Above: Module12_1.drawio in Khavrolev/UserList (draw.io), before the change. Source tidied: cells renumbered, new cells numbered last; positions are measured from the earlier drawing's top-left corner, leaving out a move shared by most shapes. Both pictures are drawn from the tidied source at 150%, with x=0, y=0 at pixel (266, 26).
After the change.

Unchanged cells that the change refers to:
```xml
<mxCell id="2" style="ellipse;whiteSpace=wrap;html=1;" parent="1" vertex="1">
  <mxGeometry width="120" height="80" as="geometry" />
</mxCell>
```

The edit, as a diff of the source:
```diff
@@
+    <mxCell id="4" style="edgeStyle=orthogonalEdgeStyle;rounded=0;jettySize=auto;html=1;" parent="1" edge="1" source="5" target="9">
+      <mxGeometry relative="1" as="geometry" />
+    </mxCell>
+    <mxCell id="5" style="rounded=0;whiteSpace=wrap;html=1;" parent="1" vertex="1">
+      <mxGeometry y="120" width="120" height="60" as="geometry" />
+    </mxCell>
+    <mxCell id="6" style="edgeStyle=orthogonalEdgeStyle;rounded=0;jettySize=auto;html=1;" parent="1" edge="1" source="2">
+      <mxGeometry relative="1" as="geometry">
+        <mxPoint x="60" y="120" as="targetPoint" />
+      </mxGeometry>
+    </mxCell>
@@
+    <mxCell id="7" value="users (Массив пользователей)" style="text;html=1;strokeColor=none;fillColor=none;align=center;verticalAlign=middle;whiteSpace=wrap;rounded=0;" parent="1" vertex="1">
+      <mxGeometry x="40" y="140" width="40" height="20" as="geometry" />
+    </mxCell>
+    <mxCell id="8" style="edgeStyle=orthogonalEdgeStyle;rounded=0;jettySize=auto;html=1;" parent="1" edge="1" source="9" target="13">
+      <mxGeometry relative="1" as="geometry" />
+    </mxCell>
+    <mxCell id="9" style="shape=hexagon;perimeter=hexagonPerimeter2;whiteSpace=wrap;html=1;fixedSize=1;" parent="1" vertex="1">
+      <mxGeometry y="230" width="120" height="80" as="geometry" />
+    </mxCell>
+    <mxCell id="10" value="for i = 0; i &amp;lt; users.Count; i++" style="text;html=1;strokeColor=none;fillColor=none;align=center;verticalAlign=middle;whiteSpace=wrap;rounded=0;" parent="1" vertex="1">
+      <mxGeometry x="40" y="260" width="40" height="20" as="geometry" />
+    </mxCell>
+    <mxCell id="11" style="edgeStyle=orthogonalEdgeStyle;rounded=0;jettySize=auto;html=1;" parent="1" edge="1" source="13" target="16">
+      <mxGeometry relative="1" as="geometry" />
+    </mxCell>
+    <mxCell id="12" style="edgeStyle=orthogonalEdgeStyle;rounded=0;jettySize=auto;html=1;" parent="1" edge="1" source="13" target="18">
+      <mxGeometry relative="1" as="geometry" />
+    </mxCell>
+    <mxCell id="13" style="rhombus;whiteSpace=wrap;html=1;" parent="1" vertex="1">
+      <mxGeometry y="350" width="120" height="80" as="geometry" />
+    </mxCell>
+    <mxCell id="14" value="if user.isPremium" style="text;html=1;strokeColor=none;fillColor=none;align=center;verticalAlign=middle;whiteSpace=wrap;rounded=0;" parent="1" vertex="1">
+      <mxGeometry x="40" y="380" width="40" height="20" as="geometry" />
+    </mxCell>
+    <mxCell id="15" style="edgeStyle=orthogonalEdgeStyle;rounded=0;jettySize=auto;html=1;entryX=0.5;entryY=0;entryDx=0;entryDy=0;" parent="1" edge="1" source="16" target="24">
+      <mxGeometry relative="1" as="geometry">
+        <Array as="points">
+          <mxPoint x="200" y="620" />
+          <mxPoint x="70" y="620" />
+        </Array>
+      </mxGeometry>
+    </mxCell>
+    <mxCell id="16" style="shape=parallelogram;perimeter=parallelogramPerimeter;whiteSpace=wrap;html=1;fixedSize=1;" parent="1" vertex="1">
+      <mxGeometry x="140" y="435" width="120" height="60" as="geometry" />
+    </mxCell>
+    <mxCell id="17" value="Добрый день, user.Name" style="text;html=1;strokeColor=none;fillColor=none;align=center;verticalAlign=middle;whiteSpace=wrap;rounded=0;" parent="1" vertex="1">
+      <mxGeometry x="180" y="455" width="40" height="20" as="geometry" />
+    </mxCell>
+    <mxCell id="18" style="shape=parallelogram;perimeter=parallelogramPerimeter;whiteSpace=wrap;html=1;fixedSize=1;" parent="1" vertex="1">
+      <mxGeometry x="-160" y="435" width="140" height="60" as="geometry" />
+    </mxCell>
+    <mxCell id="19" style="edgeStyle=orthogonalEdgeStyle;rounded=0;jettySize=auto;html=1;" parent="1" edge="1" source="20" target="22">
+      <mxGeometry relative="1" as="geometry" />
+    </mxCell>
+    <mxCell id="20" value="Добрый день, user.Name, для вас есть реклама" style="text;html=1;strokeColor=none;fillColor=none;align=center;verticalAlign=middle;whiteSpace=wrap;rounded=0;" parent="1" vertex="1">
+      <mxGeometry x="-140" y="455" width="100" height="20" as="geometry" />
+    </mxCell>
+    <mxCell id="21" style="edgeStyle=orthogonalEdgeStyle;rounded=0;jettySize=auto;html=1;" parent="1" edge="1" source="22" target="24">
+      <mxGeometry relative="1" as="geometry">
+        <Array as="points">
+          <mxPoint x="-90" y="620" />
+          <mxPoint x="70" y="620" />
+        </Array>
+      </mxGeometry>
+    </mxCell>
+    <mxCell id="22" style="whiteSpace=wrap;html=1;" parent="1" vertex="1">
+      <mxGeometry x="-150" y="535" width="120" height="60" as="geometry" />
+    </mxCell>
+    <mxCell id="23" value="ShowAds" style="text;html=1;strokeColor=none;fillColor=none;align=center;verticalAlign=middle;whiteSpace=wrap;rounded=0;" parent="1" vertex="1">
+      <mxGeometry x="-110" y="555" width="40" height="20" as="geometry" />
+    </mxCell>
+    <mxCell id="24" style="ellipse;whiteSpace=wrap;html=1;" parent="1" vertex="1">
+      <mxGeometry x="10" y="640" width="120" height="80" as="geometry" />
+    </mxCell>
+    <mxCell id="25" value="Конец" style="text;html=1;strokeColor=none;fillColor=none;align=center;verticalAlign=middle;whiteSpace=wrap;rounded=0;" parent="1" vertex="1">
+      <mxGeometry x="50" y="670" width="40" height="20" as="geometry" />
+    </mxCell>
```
- - -
REQUIREMENT |
Your answer should consist of each line of the data above in which the word "parallelogram" occurs.

EXPECTED ANSWER |
+    <mxCell id="16" style="shape=parallelogram;perimeter=parallelogramPerimeter;whiteSpace=wrap;html=1;fixedSize=1;" parent="1" vertex="1">
+    <mxCell id="18" style="shape=parallelogram;perimeter=parallelogramPerimeter;whiteSpace=wrap;html=1;fixedSize=1;" parent="1" vertex="1">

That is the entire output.